Completing the top three were Minister Treasure with Praise Him and Unique Harmony with Jubilee in second and third places, respectively. All received trophies, cheques and other prizes.

The Jamaica Gospel Song Competition Grand Final took place at the Independence Village, Ranny Williams Entertainment Centre, Hope Road. As accustomed, the stage (this time erected on the easterly section of the village with its back to the busy Hope Road corridor) was nicely decorated. There were tall columns on both sides and a platform at the back of the stage reminiscent of a pulpit. Combined, they captured the look and feel of a Cathedral. However, the absence of the usually deafening heavy bass line and a better controlled audience was a welcome change.

More importantly, the competing original songs and cover selections by the 10 competitors enhanced the religious atmosphere. It was far from boring, as the competitors performed songs in different genres such as mento and slow reggae, ministering to their fans.

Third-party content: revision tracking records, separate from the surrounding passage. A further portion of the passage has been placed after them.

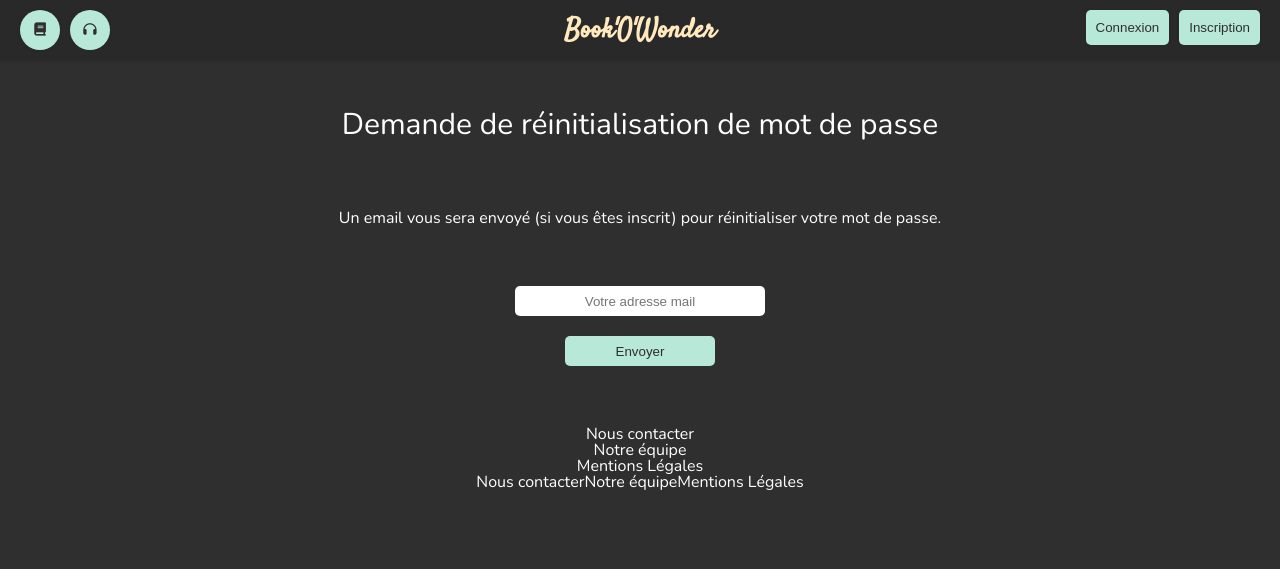
Repository: AnneLineC/book-o-wonder-front
Page: /reinitialisation
The author's editor kept a copy of each file at every save. The page is drawn from the files as they stood at one save, then again after the next save.
The browser window is 1280 px wide. The pictures show the whole page.
The page's requests for data from a server got no answer. Some web libraries are served in a nearby version. The project was rebuilt for these pictures with package versions that can differ from the ones it lists, and the page was loaded fresh each time. No one was signed in, and anything a server would have sent is missing. Also part of the build but not shown: src/components/HeaderApp/LoggedMenu/styles.scss, src/components/HeaderApp/LoggedMenu/index.js, src/components/BookCard/styles.scss, src/components/BookCard/index.js, src/components/HomePage/styles.scss, src/components/HomePage/index.js, src/components/LoginPage/styles.scss, src/components/LoginPage/index.js and 30 more.

Above is the page before, as saved 2021-12-21 10:34:14.

After the next save:
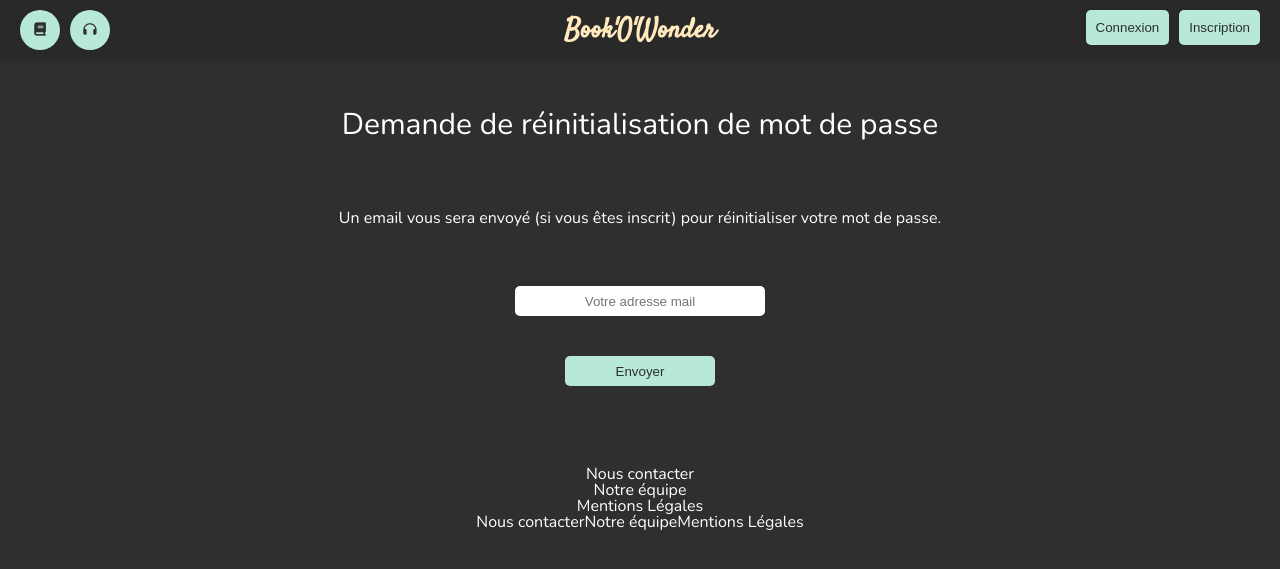
Saved 105 s later.
--- a/src/components/AskResetPage/styles.scss
+++ b/src/components/AskResetPage/styles.scss
@@ -35,10 +35,10 @@
 
   &__ask-reset {
     background-color: vars.$color--green-light;
-    border-radius: vars.$radius;
-    width: 150px;
-    height: 30px;
-    margin: auto;
+        height: 3rem;
+        width: 15rem;
+        margin: 2rem auto 2rem auto;
+        border-radius: vars.$radius;
   }
 
   &__error {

Initial appearance

The contestants made their first appearance wearing full white. With guest performer Michelle T as lead vocalist and costumed in contrast to the contestants, they gave a fine rendition of A Secret Place Where I Can Go.

In the previous week, they had been judged on lyrics and arrangement and on Sunday they were assessed on performance and musicianship. They were given two chances on stage.

The first was what host Markland 'Action' Edwards described as the "warm-up section". Nicely attired in costumes depicting the national fashion theme, Bandana and Denim, they gave a fair account of themselves with Jamaican gospel songs from artistes such as the Grace Thrillers, Junior Tucker, Jermaine Edwards and Omari.

In their second appearance, the proverbial gloves came off and each contestant sang their entry from the heart, conveying messages of hope and praise.

After a splendid performance from guest artiste Judith Gayle, the judges declared the top three, but not before the four sectional prizes were announced. The Spirit of Praise Award was bestowed on Brother Jeff, the Shepherd Brothers were the recipients of Peoples Choice Award, Minister Treasure won Best Performer and Neil-Walker Best Lyrics.

Despite winning that sectional prize the Marcus Garvey High School music teacher was taken by surprise when she was declared the overall winner. An overjoyed, Neil-Walker told The Gleaner that when her name was announced "what went through my mind was 'blessed and thankful' for the competition. Tonight and this year were hard, because each of the contestants put their all into their song. I don't think any of them went off the stage thinking I did it, because the person before gave 100 per cent".

Good year

This was perhaps due in part to the training process, as explained by Leighton Jones events coordinator, Gospel and Church Services

"It was really a good year - good year in terms of most of them [the contestants] were new to the music industry. But they were very willing to learn and eager, so the training process was tailored to them," he said.

And they seemed to have learned a lot. Although Neil-Walker would like to develop in the ministry and continue performing and writing songs that will engage the audience there is still some uncertainty. However there is a major thing that she has gleaned from the competition.

"The main thing I have taken away is being able to balance having a ministry and knowing that it is also a business. And you have to balance that in away that God is still glorified, but you are also wise," she said.